WHAT NEEDS TO BE DONE — The only acceptable reply is the number of lines in the material below that hold "Also".

DATASET EXCERPTS START

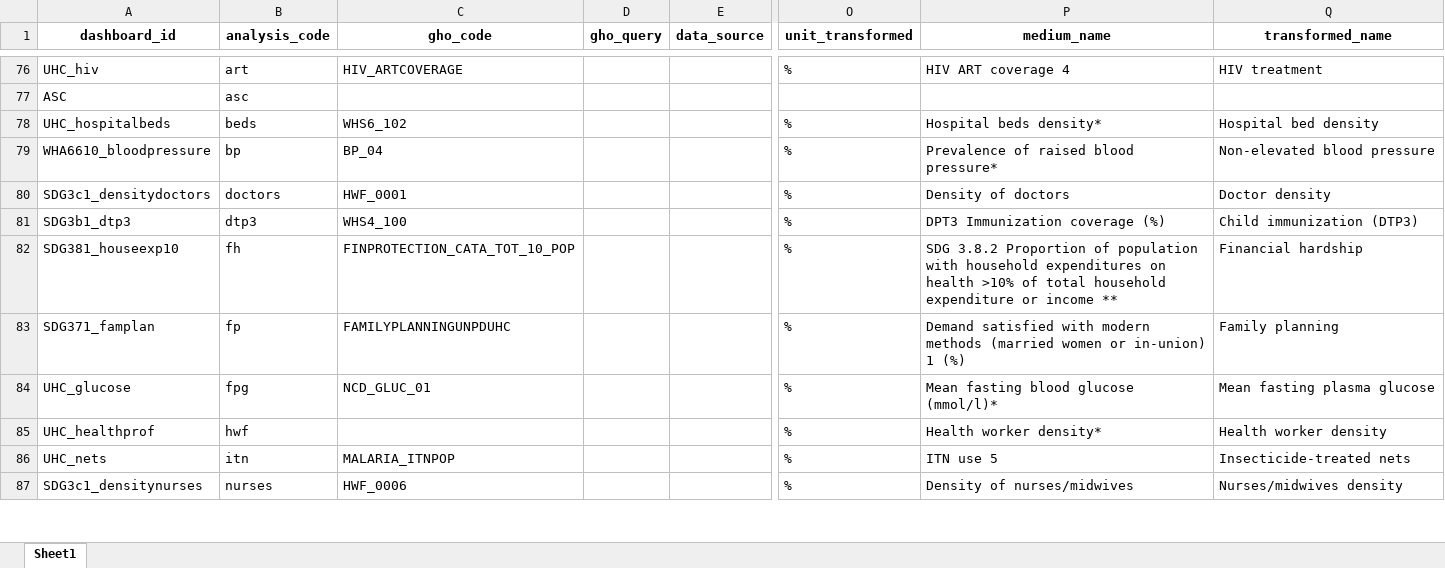
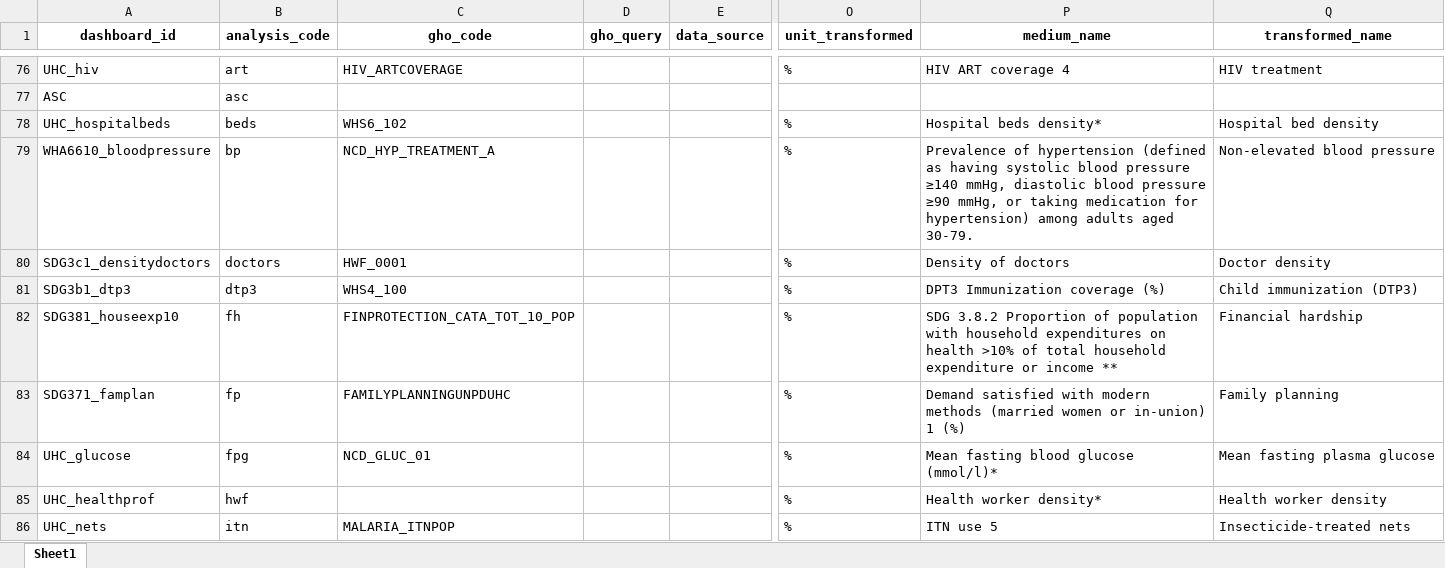
Before and after one commit to gpw13/billionaiRe, an Excel workbook: data-raw/indicator_df.xlsx, sheet Sheet1, drawn as a sheet; only a part is shown, gaps mark what is left out; the shorter side is filled out with more unchanged rows; values as stored, in another font and other column widths than the file's, no borders; the diff names each change by its address in the sheet, - before the commit and + after, or states it on an @@ line.

Commit message:
Changed GHO code for blood pressure to "Prevalence of hypertension (defined as having systolic blood pressure ≥140 mmHg, diastolic blood pressure ≥90 mmHg, or taking medication for hypertension) among adults aged 30-79."

```diff
--- a/data-raw/indicator_df.xlsx (sheet Sheet1)
+++ b/data-raw/indicator_df.xlsx (sheet Sheet1)
-C79 (gho_code): BP_04
+C79 (gho_code): NCD_HYP_TREATMENT_A
-P79 (medium_name): Prevalence of raised blood pressure*
+P79 (medium_name): Prevalence of hypertension (defined as having systolic blood pressure ≥140 mmHg, diastolic blood pressure ≥90 mmHg, or taking medication for hypertension) among adults aged 30-79.
```
Also changed, not shown: 3 other files.
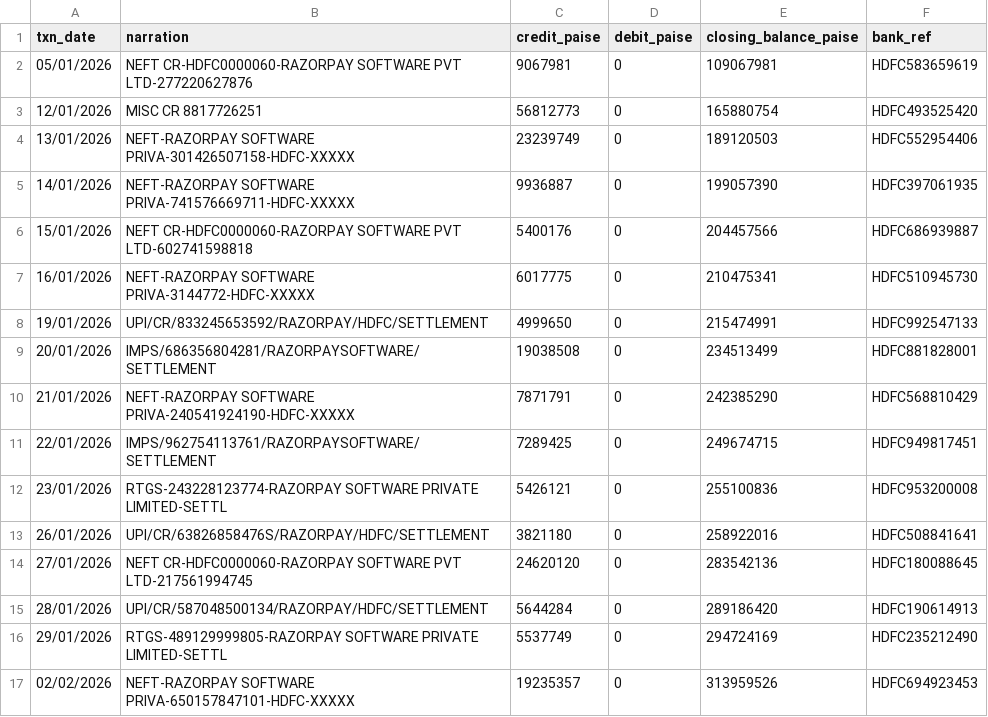
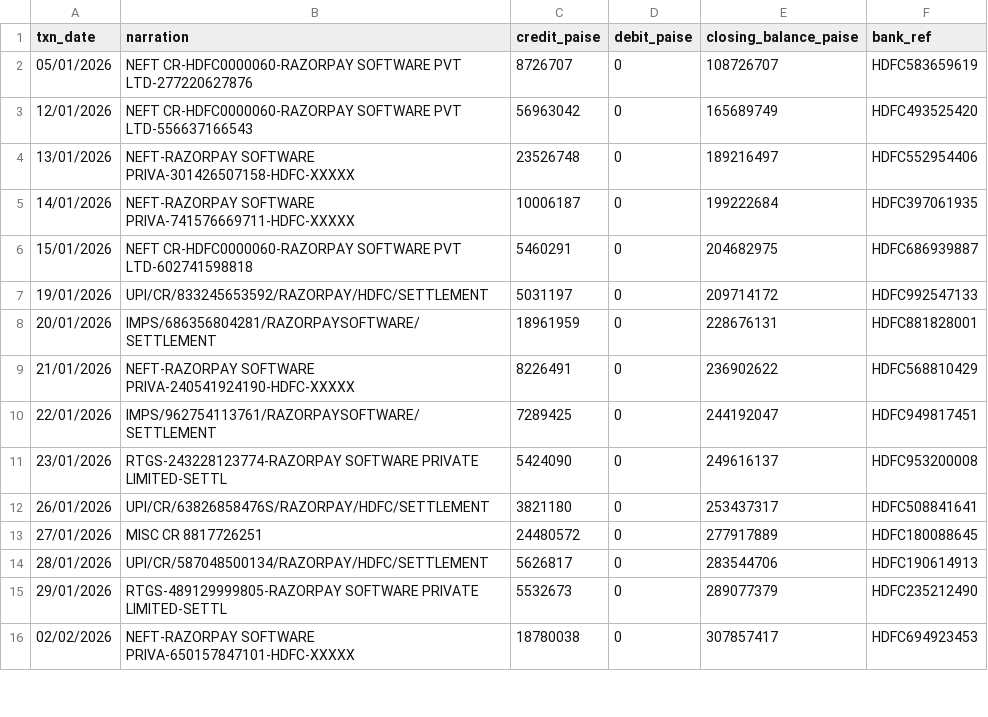
Before and after one commit to prabhasg5/Barabar, a CSV file: data/heldout/bank_statement.csv, drawn as a sheet; only a part is shown; the diff covers the shown part only.

```diff
--- a/data/heldout/bank_statement.csv
+++ b/data/heldout/bank_statement.csv
@@ -1,17 +1,16 @@
 txn_date,narration,credit_paise,debit_paise,closing_balance_paise,bank_ref
-05/01/2026,NEFT CR-HDFC0000060-RAZORPAY SOFTWARE PVT LTD-277220627876,9067981,0,109067981,HDFC583659619
-12/01/2026,MISC CR 8817726251,56812773,0,165880754,HDFC493525420
-13/01/2026,NEFT-RAZORPAY SOFTWARE PRIVA-301426507158-HDFC-XXXXX,23239749,0,189120503,HDFC552954406
-14/01/2026,NEFT-RAZORPAY SOFTWARE PRIVA-741576669711-HDFC-XXXXX,9936887,0,199057390,HDFC397061935
-15/01/2026,NEFT CR-HDFC0000060-RAZORPAY SOFTWARE PVT LTD-602741598818,5400176,0,204457566,HDFC686939887
-16/01/2026,NEFT-RAZORPAY SOFTWARE PRIVA-3144772-HDFC-XXXXX,6017775,0,210475341,HDFC510945730
-19/01/2026,UPI/CR/833245653592/RAZORPAY/HDFC/SETTLEMENT,4999650,0,215474991,HDFC992547133
-20/01/2026,IMPS/686356804281/RAZORPAYSOFTWARE/SETTLEMENT,19038508,0,234513499,HDFC881828001
-21/01/2026,NEFT-RAZORPAY SOFTWARE PRIVA-240541924190-HDFC-XXXXX,7871791,0,242385290,HDFC568810429
-22/01/2026,IMPS/962754113761/RAZORPAYSOFTWARE/SETTLEMENT,7289425,0,249674715,HDFC949817451
-23/01/2026,RTGS-243228123774-RAZORPAY SOFTWARE PRIVATE LIMITED-SETTL,5426121,0,255100836,HDFC953200008
-26/01/2026,UPI/CR/63826858476S/RAZORPAY/HDFC/SETTLEMENT,3821180,0,258922016,HDFC508841641
-27/01/2026,NEFT CR-HDFC0000060-RAZORPAY SOFTWARE PVT LTD-217561994745,24620120,0,283542136,HDFC180088645
-28/01/2026,UPI/CR/587048500134/RAZORPAY/HDFC/SETTLEMENT,5644284,0,289186420,HDFC190614913
-29/01/2026,RTGS-489129999805-RAZORPAY SOFTWARE PRIVATE LIMITED-SETTL,5537749,0,294724169,HDFC235212490
-02/02/2026,NEFT-RAZORPAY SOFTWARE PRIVA-650157847101-HDFC-XXXXX,19235357,0,313959526,HDFC694923453
+05/01/2026,NEFT CR-HDFC0000060-RAZORPAY SOFTWARE PVT LTD-277220627876,8726707,0,108726707,HDFC583659619
+12/01/2026,NEFT CR-HDFC0000060-RAZORPAY SOFTWARE PVT LTD-556637166543,56963042,0,165689749,HDFC493525420
+13/01/2026,NEFT-RAZORPAY SOFTWARE PRIVA-301426507158-HDFC-XXXXX,23526748,0,189216497,HDFC552954406
+14/01/2026,NEFT-RAZORPAY SOFTWARE PRIVA-741576669711-HDFC-XXXXX,10006187,0,199222684,HDFC397061935
+15/01/2026,NEFT CR-HDFC0000060-RAZORPAY SOFTWARE PVT LTD-602741598818,5460291,0,204682975,HDFC686939887
+19/01/2026,UPI/CR/833245653592/RAZORPAY/HDFC/SETTLEMENT,5031197,0,209714172,HDFC992547133
+20/01/2026,IMPS/686356804281/RAZORPAYSOFTWARE/SETTLEMENT,18961959,0,228676131,HDFC881828001
+21/01/2026,NEFT-RAZORPAY SOFTWARE PRIVA-240541924190-HDFC-XXXXX,8226491,0,236902622,HDFC568810429
+22/01/2026,IMPS/962754113761/RAZORPAYSOFTWARE/SETTLEMENT,7289425,0,244192047,HDFC949817451
+23/01/2026,RTGS-243228123774-RAZORPAY SOFTWARE PRIVATE LIMITED-SETTL,5424090,0,249616137,HDFC953200008
+26/01/2026,UPI/CR/63826858476S/RAZORPAY/HDFC/SETTLEMENT,3821180,0,253437317,HDFC508841641
+27/01/2026,MISC CR 8817726251,24480572,0,277917889,HDFC180088645
+28/01/2026,UPI/CR/587048500134/RAZORPAY/HDFC/SETTLEMENT,5626817,0,283544706,HDFC190614913
+29/01/2026,RTGS-489129999805-RAZORPAY SOFTWARE PRIVATE LIMITED-SETTL,5532673,0,289077379,HDFC235212490
+02/02/2026,NEFT-RAZORPAY SOFTWARE PRIVA-650157847101-HDFC-XXXXX,18780038,0,307857417,HDFC694923453
```
Also changed, not shown: 4 added rows, 3 removed rows and 58 edited cells elsewhere in this file, data/heldout/orders.csv, data/heldout/payments.csv, 18 other files.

DATASET EXCERPTS END

SOLUTION FOR THIS TASK — 2